The mission of the NIH is to support science in pursuit of knowledge about the biology and behavior of living systems and to apply that knowledge to extend healthy life and reduce the burdens of illness and disability. As part of this mission, applications submitted to the NIH for grants or cooperative agreements to support biomedical and behavioral research are evaluated for scientific and technical merit through the NIH peer review system. Program Project Grant (PPG) applications may be submitted for review three times per year and are associated with the October, January, and May National Heart, Lung, and Blood Advisory Council meetings.
In June 2007, the NIH initiated a formal, agency-wide effort to review in its entirety the NIH peer review system (http://enhancing-peer-review.nih.gov/). After careful deliberation and consideration of the recommendations resulting from this year-long effort, a number of key actions are being implemented in the NIH peer review system, and a change in the NIH scoring system is one of them.
Until recently, each scored application was assigned a single, overall priority score that reflects the consideration of all review criteria (eg, significance, experimental approach, facilities). Individual reviewers assigned scores on a 1.0 to 5.0 scale in 0.1 increments (e.g., 2.2), resulting in 41 possible rating discriminations for reviewers to make.

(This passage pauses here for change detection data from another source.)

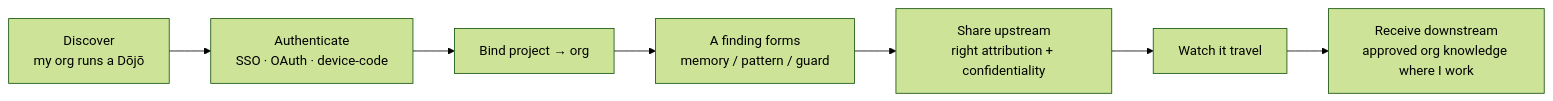
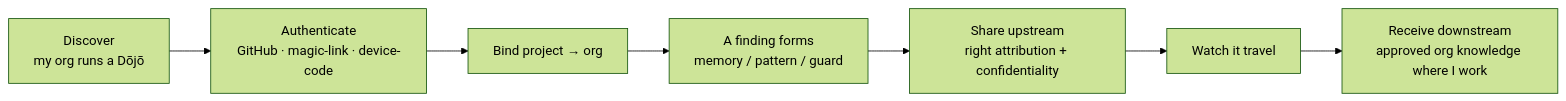
The first of 7 diagrams in docs/journeys/dojo.md (sensei-hq/sensei), drawn with Mermaid (forest theme) before and after one commit. The commit also changed other lines of this file and 24 other files, not shown here.

````diff
--- a/docs/journeys/dojo.md
+++ b/docs/journeys/dojo.md
@@ -19,7 +28,7 @@
 ```mermaid
 flowchart LR
-    d1[Discover<br/>my org runs a Dōjō] --> d2[Authenticate<br/>SSO · OAuth · device-code]
+    d1[Discover<br/>my org runs a Dōjō] --> d2[Authenticate<br/>GitHub · magic-link · device-code]
     d2 --> d3[Bind project → org] --> d4[A finding forms<br/>memory / pattern / guard]
     d4 --> d5[Share upstream<br/>right attribution + confidentiality]
     d5 --> d6[Watch it travel] --> d7[Receive downstream<br/>approved org knowledge where I work]
 ```
````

The reviewers’ individual scores were then averaged and multiplied by 100 to yield a single overall priority score for each scored application (e.g., 253).
Although this rating system has served the NIH and the research community well, several concerns led the NIH to consider a revised rating system for grant applications. Making 41 discriminations is difficult for reviewers to do reliably, and scores increasingly have become compressed toward the positive end of the scale. In addition, by averaging reviewer scores and multiplying by 100, the resulting priority score appears to have more precision than it actually has. To address these concerns, the NIH considered scoring systems with fewer rating options to increase potential reliability and consistency and with sufficient range and appropriate anchors to encourage reviewers to use the full scale. To increase transparency, the NIH also considered methods to communicate ratings from assigned reviewers even when the application is streamlined and not discussed at the review meeting.

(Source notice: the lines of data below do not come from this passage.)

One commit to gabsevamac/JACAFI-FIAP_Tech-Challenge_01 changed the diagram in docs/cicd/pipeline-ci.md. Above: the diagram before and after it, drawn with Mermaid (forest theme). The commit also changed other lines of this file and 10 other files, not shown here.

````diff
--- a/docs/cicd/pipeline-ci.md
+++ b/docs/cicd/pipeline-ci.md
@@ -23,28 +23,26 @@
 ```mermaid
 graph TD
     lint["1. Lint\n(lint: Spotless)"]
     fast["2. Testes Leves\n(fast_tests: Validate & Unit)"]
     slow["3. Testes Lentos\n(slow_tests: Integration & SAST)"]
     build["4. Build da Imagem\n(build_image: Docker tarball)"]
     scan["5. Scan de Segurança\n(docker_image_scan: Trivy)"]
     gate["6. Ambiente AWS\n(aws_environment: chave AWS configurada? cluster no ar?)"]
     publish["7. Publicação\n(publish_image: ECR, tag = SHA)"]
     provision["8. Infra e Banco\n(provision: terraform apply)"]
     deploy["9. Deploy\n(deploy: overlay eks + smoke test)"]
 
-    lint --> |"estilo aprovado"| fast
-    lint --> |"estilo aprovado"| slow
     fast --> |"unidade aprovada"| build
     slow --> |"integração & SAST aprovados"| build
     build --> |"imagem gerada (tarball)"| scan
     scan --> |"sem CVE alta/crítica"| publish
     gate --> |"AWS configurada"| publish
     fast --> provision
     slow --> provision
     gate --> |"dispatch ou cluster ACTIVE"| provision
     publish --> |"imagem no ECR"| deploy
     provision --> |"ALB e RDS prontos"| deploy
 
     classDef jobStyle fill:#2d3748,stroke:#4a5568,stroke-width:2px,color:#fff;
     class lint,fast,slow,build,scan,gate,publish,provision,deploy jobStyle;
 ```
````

New NIH Scoring System
The new scoring system is effective for all applications for research grants and cooperative agreements that are submitted for funding consideration for fiscal year 2010 (FY2010) and thereafter. The first standing PPG application receipt date for FY2010 was January 25, 2009. An important aspect of the implementation of the new scoring system is to use it in a consistent manner for applications considered in a given fiscal year. The new scoring system utilizes a 9-point rating scale (1 = exceptional; 9 = poor). Peer reviewers, whether they are part of the tailored review committee for the PPG or a member of the PPG Parent Committee, may only vote in single integers. The entire range of voting options for peer review is depicted at the end of this document. In general, the new 9-point scoring system is meant to direct reviewers to concentrate on the overall impact of the proposed research rather than on the fine technical and methodological details of the study. For additional information on the 9-point rating scale, please see NOT-OD-09-024 in the NIH Guide for Grants and Contracts.
Scoring the PPG
NHLBI review staff convened tailored review committees between March 31 and May 29 of 2009 to review the Program Project Grant applications received by the NHLBI for the January 25, 2009 receipt date. All of these applications were then reviewed at the June 19, 2009 meeting of the NHLBI Program Project Review Committee. The applications will undergo the final level of review at the National Heart, Lung, and Blood Advisory Council October 2009 meeting. At each of these tailored review committee meetings, reviewer education regarding the new scoring system consisted of printed materials that described the new NIH scoring system and a pre-review teleconference or webinar (seminar over the internet) convened by the Scientific Review Officer (SRO) to explain the new scoring system prior to review of any of the applications.
In addition, the NHLBI Program Project Parent Committee had a comprehensive and rigorous orientation session prior to the beginning of the aforementioned Spring review cycle. The committee members also had a substantive discussion at their June meeting to ensure the consistent application of the new scoring system when voting the Overall Impact/Priority Score of the PPG applications. The Committee concluded that the overall impact/priority score of the PPG should be clearly aligned with the descriptors of strengths and weaknesses that are provided NIH-wide for the new scoring system, as depicted in the table below. Hence, the Parent Committee focused primarily on the text of the critiques prepared by the tailored review committees, not on the subproject priority scores.
It is not unusual for the overall score accorded a PPG by the Parent Committee to reflect a different priority score than the arithmetic mean of the subproject scores voted by the tailored review committee. The tailored review committee possesses specific and indepth knowledge of each of the subproject topics and votes a score as if the subproject were an individual, stand-alone research project grant application. The Parent Committee maintains a broader view of each PPG as a whole and votes an overall impact/priority score that reflects the ability of the entire grant to operate as a complete program and to exert a sustained and powerful influence on the research field.